Exercise directions -> From the data that follows, copy every line with the string "firebasestorage".

(Itemized modification records)
▬▬▬▬▬▬

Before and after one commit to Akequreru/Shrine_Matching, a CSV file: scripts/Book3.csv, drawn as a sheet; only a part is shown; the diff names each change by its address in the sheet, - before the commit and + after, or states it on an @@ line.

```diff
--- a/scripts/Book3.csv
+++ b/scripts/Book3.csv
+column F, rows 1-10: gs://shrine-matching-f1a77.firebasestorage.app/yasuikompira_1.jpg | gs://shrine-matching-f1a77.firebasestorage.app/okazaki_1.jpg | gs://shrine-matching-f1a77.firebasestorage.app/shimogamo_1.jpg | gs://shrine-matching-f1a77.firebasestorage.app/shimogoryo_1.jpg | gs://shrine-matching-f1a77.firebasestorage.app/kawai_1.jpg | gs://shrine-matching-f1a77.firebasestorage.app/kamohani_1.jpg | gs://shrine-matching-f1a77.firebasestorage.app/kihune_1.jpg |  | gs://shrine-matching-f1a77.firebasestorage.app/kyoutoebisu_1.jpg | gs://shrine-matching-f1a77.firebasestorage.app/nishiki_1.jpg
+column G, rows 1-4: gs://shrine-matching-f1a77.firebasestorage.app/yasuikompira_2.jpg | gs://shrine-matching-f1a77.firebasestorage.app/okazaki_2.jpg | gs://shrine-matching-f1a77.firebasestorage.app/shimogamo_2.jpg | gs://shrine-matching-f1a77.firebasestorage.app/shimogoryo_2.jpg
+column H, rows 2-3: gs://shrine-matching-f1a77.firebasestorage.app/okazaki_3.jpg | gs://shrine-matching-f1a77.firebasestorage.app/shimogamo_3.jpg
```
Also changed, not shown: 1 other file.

▬▬▬▬▬▬

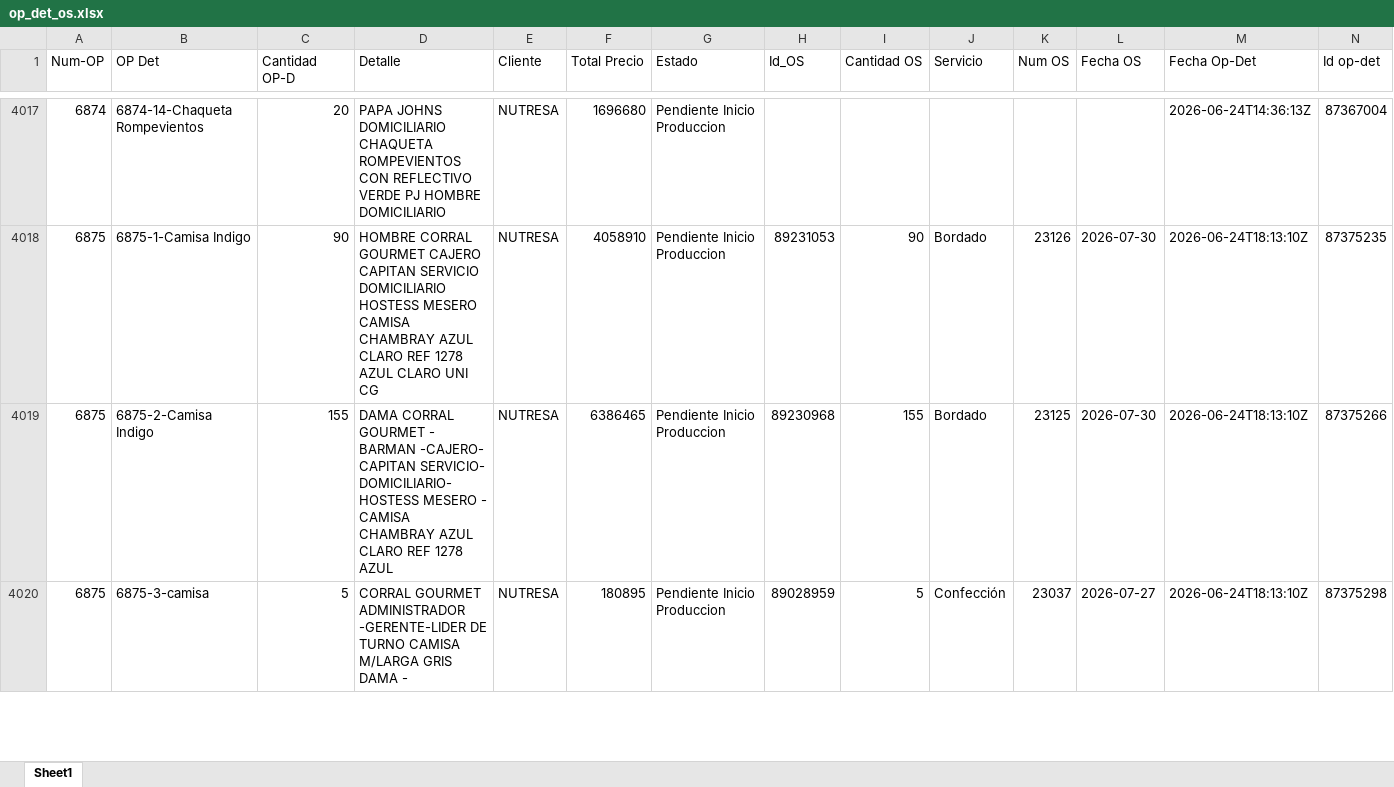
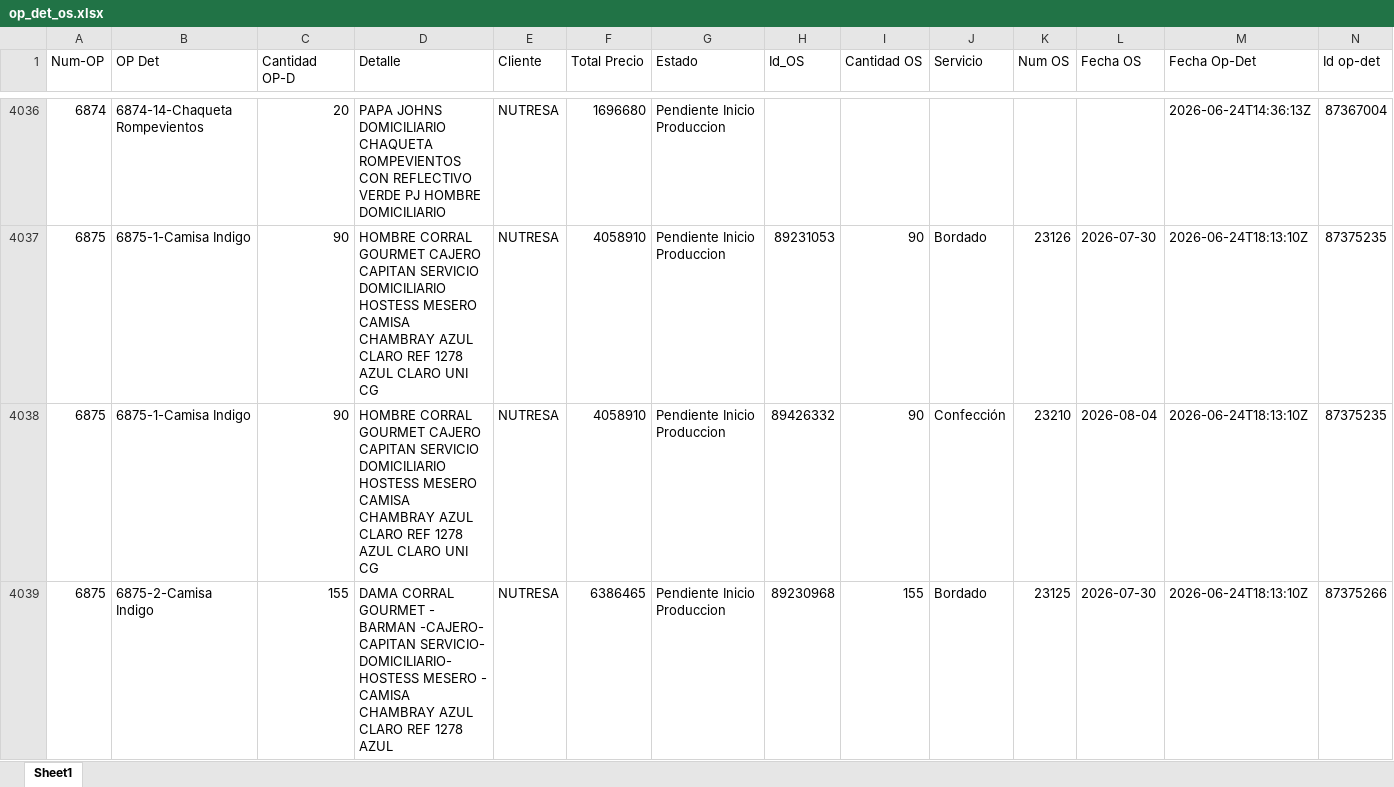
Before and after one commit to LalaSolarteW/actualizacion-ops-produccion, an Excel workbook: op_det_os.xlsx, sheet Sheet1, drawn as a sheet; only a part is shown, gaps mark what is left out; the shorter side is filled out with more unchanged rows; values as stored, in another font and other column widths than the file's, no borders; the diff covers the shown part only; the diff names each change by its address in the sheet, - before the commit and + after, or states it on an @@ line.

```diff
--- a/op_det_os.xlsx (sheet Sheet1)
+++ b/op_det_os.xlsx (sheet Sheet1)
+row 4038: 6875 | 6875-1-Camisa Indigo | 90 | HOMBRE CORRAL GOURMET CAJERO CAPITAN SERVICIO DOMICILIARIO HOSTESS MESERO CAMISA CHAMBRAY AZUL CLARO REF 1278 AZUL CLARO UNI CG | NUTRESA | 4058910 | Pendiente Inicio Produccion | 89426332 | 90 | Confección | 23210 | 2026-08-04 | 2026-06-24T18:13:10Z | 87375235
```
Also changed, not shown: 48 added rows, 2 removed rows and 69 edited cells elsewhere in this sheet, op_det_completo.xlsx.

▬▬▬▬▬▬

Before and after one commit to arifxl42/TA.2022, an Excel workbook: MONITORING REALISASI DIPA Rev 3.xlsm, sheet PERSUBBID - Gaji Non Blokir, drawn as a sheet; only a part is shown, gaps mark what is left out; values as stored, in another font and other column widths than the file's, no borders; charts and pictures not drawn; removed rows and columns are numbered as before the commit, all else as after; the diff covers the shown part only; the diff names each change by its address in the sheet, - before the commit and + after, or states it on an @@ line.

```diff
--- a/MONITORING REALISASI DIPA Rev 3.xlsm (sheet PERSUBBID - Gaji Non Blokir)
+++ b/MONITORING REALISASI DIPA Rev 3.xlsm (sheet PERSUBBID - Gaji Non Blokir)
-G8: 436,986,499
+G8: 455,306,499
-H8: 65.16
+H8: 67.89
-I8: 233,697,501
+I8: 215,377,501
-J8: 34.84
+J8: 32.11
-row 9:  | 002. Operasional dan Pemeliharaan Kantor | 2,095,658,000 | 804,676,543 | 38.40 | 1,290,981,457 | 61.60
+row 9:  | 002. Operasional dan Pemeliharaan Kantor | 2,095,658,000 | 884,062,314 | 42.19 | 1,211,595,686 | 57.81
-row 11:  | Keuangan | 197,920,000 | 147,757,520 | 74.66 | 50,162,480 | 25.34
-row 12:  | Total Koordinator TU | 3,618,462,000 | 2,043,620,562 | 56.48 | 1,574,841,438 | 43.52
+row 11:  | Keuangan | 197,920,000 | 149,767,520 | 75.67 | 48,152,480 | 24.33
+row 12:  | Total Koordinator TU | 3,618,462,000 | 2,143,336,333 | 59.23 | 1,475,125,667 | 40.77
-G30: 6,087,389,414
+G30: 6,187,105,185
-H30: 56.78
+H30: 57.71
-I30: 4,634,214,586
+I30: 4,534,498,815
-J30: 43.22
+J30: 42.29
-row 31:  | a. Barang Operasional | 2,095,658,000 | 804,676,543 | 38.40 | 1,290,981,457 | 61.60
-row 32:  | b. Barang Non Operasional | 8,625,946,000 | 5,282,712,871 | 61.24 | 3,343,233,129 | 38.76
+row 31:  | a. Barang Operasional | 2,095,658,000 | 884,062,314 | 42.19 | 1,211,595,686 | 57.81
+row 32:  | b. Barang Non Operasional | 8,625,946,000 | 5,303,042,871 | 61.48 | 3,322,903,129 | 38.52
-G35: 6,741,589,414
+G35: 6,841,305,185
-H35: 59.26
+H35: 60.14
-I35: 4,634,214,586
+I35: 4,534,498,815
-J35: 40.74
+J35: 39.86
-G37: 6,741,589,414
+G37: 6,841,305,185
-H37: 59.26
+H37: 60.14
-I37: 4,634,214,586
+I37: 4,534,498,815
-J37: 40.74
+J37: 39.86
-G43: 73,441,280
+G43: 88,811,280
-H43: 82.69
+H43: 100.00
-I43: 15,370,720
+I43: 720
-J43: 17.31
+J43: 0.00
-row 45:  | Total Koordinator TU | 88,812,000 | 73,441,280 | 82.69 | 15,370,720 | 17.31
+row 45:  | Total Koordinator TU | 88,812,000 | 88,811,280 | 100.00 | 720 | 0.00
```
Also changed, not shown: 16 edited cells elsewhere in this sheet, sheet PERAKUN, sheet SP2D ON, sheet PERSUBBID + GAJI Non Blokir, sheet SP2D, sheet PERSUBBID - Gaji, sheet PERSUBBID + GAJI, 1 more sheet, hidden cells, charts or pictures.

▬▬▬▬▬▬

Task answer ->
+column F, rows 1-10: gs://shrine-matching-f1a77.firebasestorage.app/yasuikompira_1.jpg | gs://shrine-matching-f1a77.firebasestorage.app/okazaki_1.jpg | gs://shrine-matching-f1a77.firebasestorage.app/shimogamo_1.jpg | gs://shrine-matching-f1a77.firebasestorage.app/shimogoryo_1.jpg | gs://shrine-matching-f1a77.firebasestorage.app/kawai_1.jpg | gs://shrine-matching-f1a77.firebasestorage.app/kamohani_1.jpg | gs://shrine-matching-f1a77.firebasestorage.app/kihune_1.jpg |  | gs://shrine-matching-f1a77.firebasestorage.app/kyoutoebisu_1.jpg | gs://shrine-matching-f1a77.firebasestorage.app/nishiki_1.jpg
+column G, rows 1-4: gs://shrine-matching-f1a77.firebasestorage.app/yasuikompira_2.jpg | gs://shrine-matching-f1a77.firebasestorage.app/okazaki_2.jpg | gs://shrine-matching-f1a77.firebasestorage.app/shimogamo_2.jpg | gs://shrine-matching-f1a77.firebasestorage.app/shimogoryo_2.jpg
+column H, rows 2-3: gs://shrine-matching-f1a77.firebasestorage.app/okazaki_3.jpg | gs://shrine-matching-f1a77.firebasestorage.app/shimogamo_3.jpg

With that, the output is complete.